After 15 months of training–Basic Combat Training, Officer Candidate School, Basic Officer Leadership Course, and Signal Corps–our son Josh, a/k/a Second Lieutenant Randall, left Fort Gordon, GA this morning for a 13-month deployment in Honduras. He’s stationed at Soto Cano Air Base. The U.S. military mission includes drug interdiction, humanitarian efforts, and god-knows what else. After all of that training he is upbeat about actually doing something.
After graduating from Army Officer Candidate School Josh spent two weeks at home, assigned to a local recruitment office. “Recruiting” did not require that he break a sweat, a nice break after six months of Basic Combat Training and OCS. He left for Fort Gordon, GA yesterday. He has six more months of training and then the Army will deploy him somewhere.
I’ve heard Josh recite the Soldier’s Creed with fellow graduates a few times. With each hearing it hits me differently. These words have stayed with me from the OCS ceremony:

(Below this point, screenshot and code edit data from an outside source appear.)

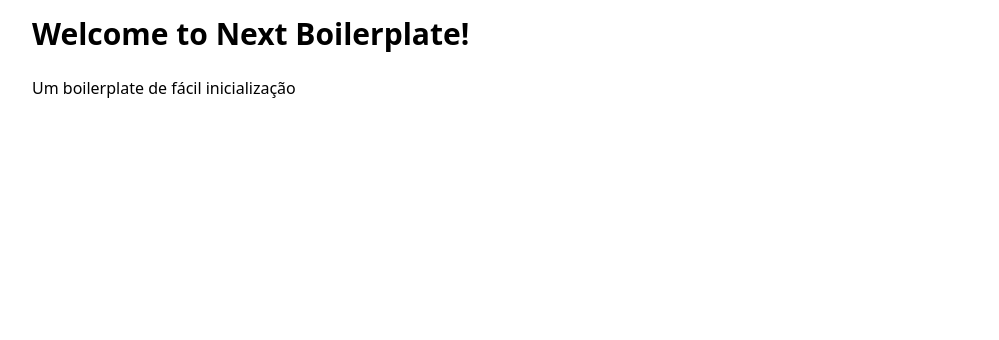
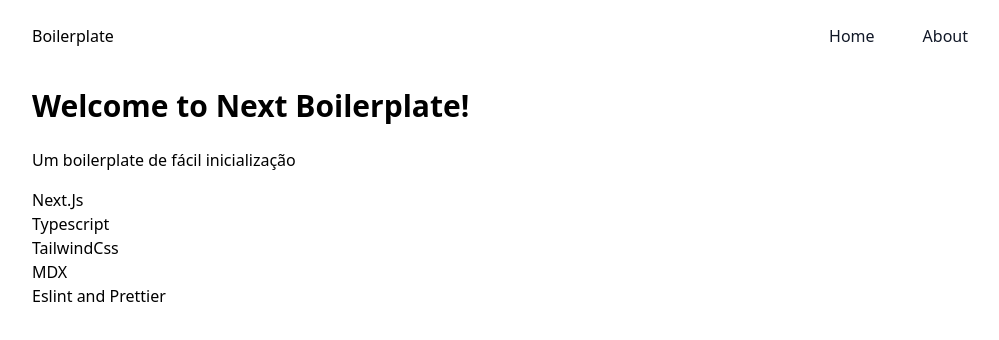
Before and after one commit to devempreendedor/blog-boilerplate, a Next.js app: page / in a window 1280 px wide. Shown: the top 340 px of the page, without its empty margins (128-1127 px from the left). Built offline with nearby package versions, Linux system fonts and the light colour scheme.

Commit message:
feat: add navigation

```diff
--- a/src/components/common/Layout/index.tsx
+++ b/src/components/common/Layout/index.tsx
@@ -1,6 +1,7 @@
 import { ReactNode } from 'react'
 import { MetaProps } from 'types/layout'
 import Head from '../Head'
+import Navigation from '../Navigation'
 
 type LayoutProps = {
   children: ReactNode
@@ -11,6 +12,16 @@
   return (
     <>
       <Head customMeta={customMeta} />
+      <header>
+        <div className="max-w-5xl px-8 mx-auto">
+          <div className="flex items-center justify-between py-6">
+            <div>
+              <span>Boilerplate</span>
+            </div>
+            <Navigation />
+          </div>
+        </div>
+      </header>
       <main>
         <div>{children}</div>
       </main>
--- /dev/null
+++ b/src/components/common/Navigation/index.tsx
@@ -0,0 +1,17 @@
+import Link from 'next/link'
+import React from 'react'
+
+const Navigation = (): JSX.Element => {
+  return (
+    <nav>
+      <Link href="/">
+        <a className="text-gray-900 dark:text-white pr-6 py-4">Home</a>
+      </Link>
+      <Link href="/about">
+        <a className="text-gray-900 dark:text-white px-6 py-4">About</a>
+      </Link>
+    </nav>
+  )
+}
+
+export default Navigation
--- a/src/pages/index.tsx
+++ b/src/pages/index.tsx
@@ -6,6 +6,13 @@
       <div className="max-w-5xl px-8 py-4 mx-auto">
         <h1>Welcome to Next Boilerplate!</h1>
         <p>Um boilerplate de fácil inicialização</p>
+        <ul>
+          <li>Next.Js</li>
+          <li>Typescript</li>
+          <li>TailwindCss</li>
+          <li>MDX</li>
+          <li>Eslint and Prettier</li>
+        </ul>
       </div>
     </Layout>
   )
```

I stand ready to deploy, engage, and destroy the enemies of the United States of America in close combat.
Hearing your child utter these words is profoundly different emotionally than reading them on the page.
We attended Joshua’s graduation from Officer Candidate School at Fort Benning, GA last week. OCS graduation does not provide the same spectacle as graduation from Basic Combat Training–no smoke bombs–which is more in keeping with the graduates’ entry into professional soldiering. As our newly-minted 2nd Lieutenant says, “I’m now lower middle management.”
I’m searching for the Army’s Fort Benning website to find information about graduation dates for my son’s Officer Candidate School. I click the link to the URL https://www.benning.army.mil/ocs/. The page fails to resolve and I receive this message:
www.benning.army.mil uses an invalid security certificate. The certificate is not trusted because the issuer certificate is unknown. (Error code: sec_error_unknown_issuer)
I receive the same message when I click the link to the U.S. Army Infantry Homepage and other Army links. Firefox refuses to resolve to the URL. I try the URLs in Internet Explorer and receive a message about an invalid certificate, but IE resolves to the page when I click through the warning. I don’t find the graduation info I seek.
What’s up with these warnings?
Selected photos from my son’s graduation from Army Basic Combat Training at Fort Jackson, Columbia, South Carolina. (Other photos are here.)